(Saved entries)
□ □ □

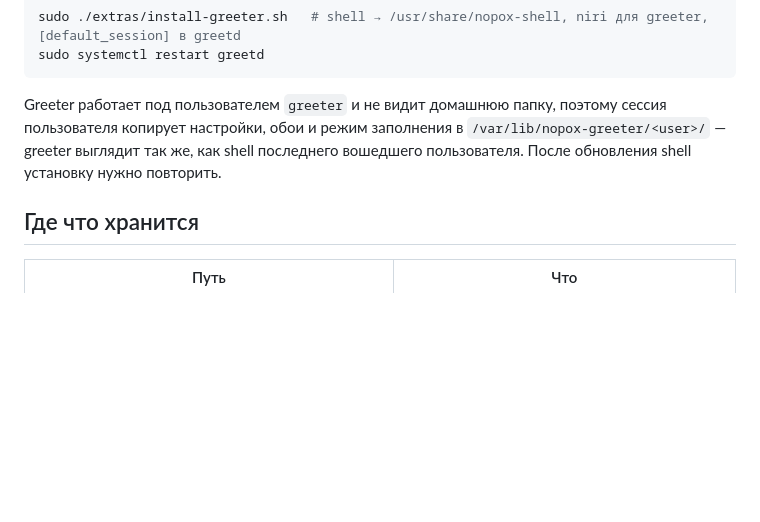
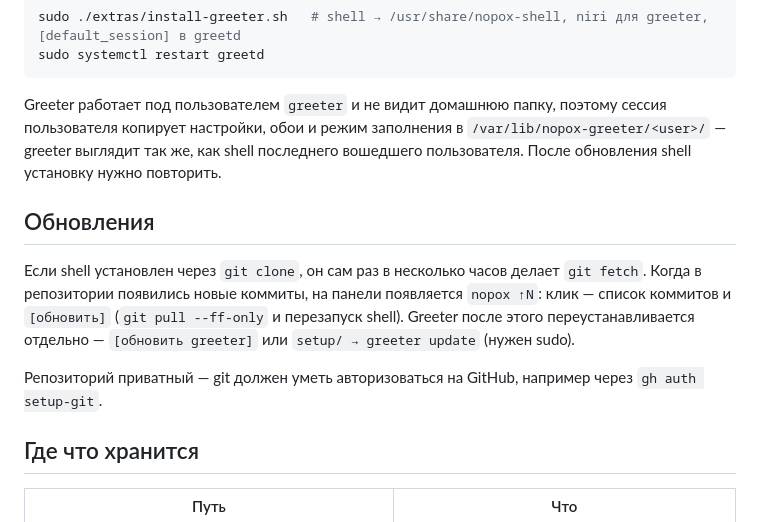
Before and after one commit to nopoxxx/nopox-shell, a Markdown page: README.md, the part around the change. Drawn GitHub-style; blank space fills up the shorter version.

Commit message:
README: shell updates
Co-Authored-By: Claude Opus 5.5 <noreply@anthropic.com>

```diff
--- a/README.md
+++ b/README.md
@@ -53,6 +53,15 @@ Greeter работает под пользователем `greeter` и не в
 копирует настройки, обои и режим заполнения в `/var/lib/nopox-greeter/<user>/` — greeter выглядит так же,
 как shell последнего вошедшего пользователя. После обновления shell установку нужно повторить.
 
+## Обновления
+
+Если shell установлен через `git clone`, он сам раз в несколько часов делает `git fetch`.
+Когда в репозитории появились новые коммиты, на панели появляется `nopox ↑N`: клик — список коммитов
+и `[обновить]` (`git pull --ff-only` и перезапуск shell). Greeter после этого переустанавливается
+отдельно — `[обновить greeter]` или `setup/ → greeter update` (нужен sudo).
+
+Репозиторий приватный — git должен уметь авторизоваться на GitHub, например через `gh auth setup-git`.
+
 ## Где что хранится
 
 | Путь | Что |
```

□ □ □

-- Work instruction --
Every line above should be output exactly, except for the pictures.

-- Worked solution --
Before and after one commit to nopoxxx/nopox-shell, a Markdown page: README.md, the part around the change. Drawn GitHub-style; blank space fills up the shorter version.

Commit message:
README: shell updates
Co-Authored-By: Claude Opus 5.5 <noreply@anthropic.com>

```diff
--- a/README.md
+++ b/README.md
@@ -53,6 +53,15 @@ Greeter работает под пользователем `greeter` и не в
 копирует настройки, обои и режим заполнения в `/var/lib/nopox-greeter/<user>/` — greeter выглядит так же,
 как shell последнего вошедшего пользователя. После обновления shell установку нужно повторить.
 
+## Обновления
+
+Если shell установлен через `git clone`, он сам раз в несколько часов делает `git fetch`.
+Когда в репозитории появились новые коммиты, на панели появляется `nopox ↑N`: клик — список коммитов
+и `[обновить]` (`git pull --ff-only` и перезапуск shell). Greeter после этого переустанавливается
+отдельно — `[обновить greeter]` или `setup/ → greeter update` (нужен sudo).
+
+Репозиторий приватный — git должен уметь авторизоваться на GitHub, например через `gh auth setup-git`.
+
 ## Где что хранится
 
 | Путь | Что |
```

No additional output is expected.